== WHAT TO WORK ON ==
Give back all of the data, word for word.

== Excerpts from a dataset ==
%%

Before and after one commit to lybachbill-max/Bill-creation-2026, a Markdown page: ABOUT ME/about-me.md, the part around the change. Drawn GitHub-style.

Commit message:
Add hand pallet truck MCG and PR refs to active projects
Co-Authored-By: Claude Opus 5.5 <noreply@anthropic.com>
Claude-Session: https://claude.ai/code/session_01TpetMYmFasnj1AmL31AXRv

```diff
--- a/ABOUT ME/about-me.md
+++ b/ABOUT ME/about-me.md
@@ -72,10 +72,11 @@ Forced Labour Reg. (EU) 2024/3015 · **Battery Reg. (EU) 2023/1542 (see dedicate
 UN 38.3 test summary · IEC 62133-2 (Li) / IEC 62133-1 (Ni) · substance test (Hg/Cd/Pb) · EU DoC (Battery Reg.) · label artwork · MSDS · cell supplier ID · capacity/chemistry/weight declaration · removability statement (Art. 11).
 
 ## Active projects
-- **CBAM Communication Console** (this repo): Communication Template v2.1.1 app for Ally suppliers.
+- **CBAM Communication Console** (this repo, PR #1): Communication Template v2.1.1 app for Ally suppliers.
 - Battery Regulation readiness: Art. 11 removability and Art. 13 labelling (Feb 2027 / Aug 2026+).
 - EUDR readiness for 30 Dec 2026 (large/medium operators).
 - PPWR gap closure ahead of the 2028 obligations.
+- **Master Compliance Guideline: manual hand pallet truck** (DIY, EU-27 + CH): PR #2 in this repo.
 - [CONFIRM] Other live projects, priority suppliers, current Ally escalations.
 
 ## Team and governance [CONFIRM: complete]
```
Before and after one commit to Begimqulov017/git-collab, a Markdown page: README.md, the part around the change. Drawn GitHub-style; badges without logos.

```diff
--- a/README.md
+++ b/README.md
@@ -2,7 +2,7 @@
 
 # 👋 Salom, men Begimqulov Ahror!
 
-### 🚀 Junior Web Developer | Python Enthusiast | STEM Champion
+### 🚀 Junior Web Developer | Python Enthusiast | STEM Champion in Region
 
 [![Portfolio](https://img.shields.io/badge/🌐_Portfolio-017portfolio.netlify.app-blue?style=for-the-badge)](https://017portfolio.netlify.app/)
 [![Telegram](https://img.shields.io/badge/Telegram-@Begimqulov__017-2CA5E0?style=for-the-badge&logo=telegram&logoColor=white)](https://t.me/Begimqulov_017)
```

%%

== RESULT FOR THIS EXERCISE ==
Before and after one commit to lybachbill-max/Bill-creation-2026, a Markdown page: ABOUT ME/about-me.md, the part around the change. Drawn GitHub-style.

Commit message:
Add hand pallet truck MCG and PR refs to active projects
Co-Authored-By: Claude Opus 5.5 <noreply@anthropic.com>
Claude-Session: https://claude.ai/code/session_01TpetMYmFasnj1AmL31AXRv

```diff
--- a/ABOUT ME/about-me.md
+++ b/ABOUT ME/about-me.md
@@ -72,10 +72,11 @@ Forced Labour Reg. (EU) 2024/3015 · **Battery Reg. (EU) 2023/1542 (see dedicate
 UN 38.3 test summary · IEC 62133-2 (Li) / IEC 62133-1 (Ni) · substance test (Hg/Cd/Pb) · EU DoC (Battery Reg.) · label artwork · MSDS · cell supplier ID · capacity/chemistry/weight declaration · removability statement (Art. 11).
 
 ## Active projects
-- **CBAM Communication Console** (this repo): Communication Template v2.1.1 app for Ally suppliers.
+- **CBAM Communication Console** (this repo, PR #1): Communication Template v2.1.1 app for Ally suppliers.
 - Battery Regulation readiness: Art. 11 removability and Art. 13 labelling (Feb 2027 / Aug 2026+).
 - EUDR readiness for 30 Dec 2026 (large/medium operators).
 - PPWR gap closure ahead of the 2028 obligations.
+- **Master Compliance Guideline: manual hand pallet truck** (DIY, EU-27 + CH): PR #2 in this repo.
 - [CONFIRM] Other live projects, priority suppliers, current Ally escalations.
 
 ## Team and governance [CONFIRM: complete]
```
Before and after one commit to Begimqulov017/git-collab, a Markdown page: README.md, the part around the change. Drawn GitHub-style; badges without logos.

```diff
--- a/README.md
+++ b/README.md
@@ -2,7 +2,7 @@
 
 # 👋 Salom, men Begimqulov Ahror!
 
-### 🚀 Junior Web Developer | Python Enthusiast | STEM Champion
+### 🚀 Junior Web Developer | Python Enthusiast | STEM Champion in Region
 
 [![Portfolio](https://img.shields.io/badge/🌐_Portfolio-017portfolio.netlify.app-blue?style=for-the-badge)](https://017portfolio.netlify.app/)
 [![Telegram](https://img.shields.io/badge/Telegram-@Begimqulov__017-2CA5E0?style=for-the-badge&logo=telegram&logoColor=white)](https://t.me/Begimqulov_017)
```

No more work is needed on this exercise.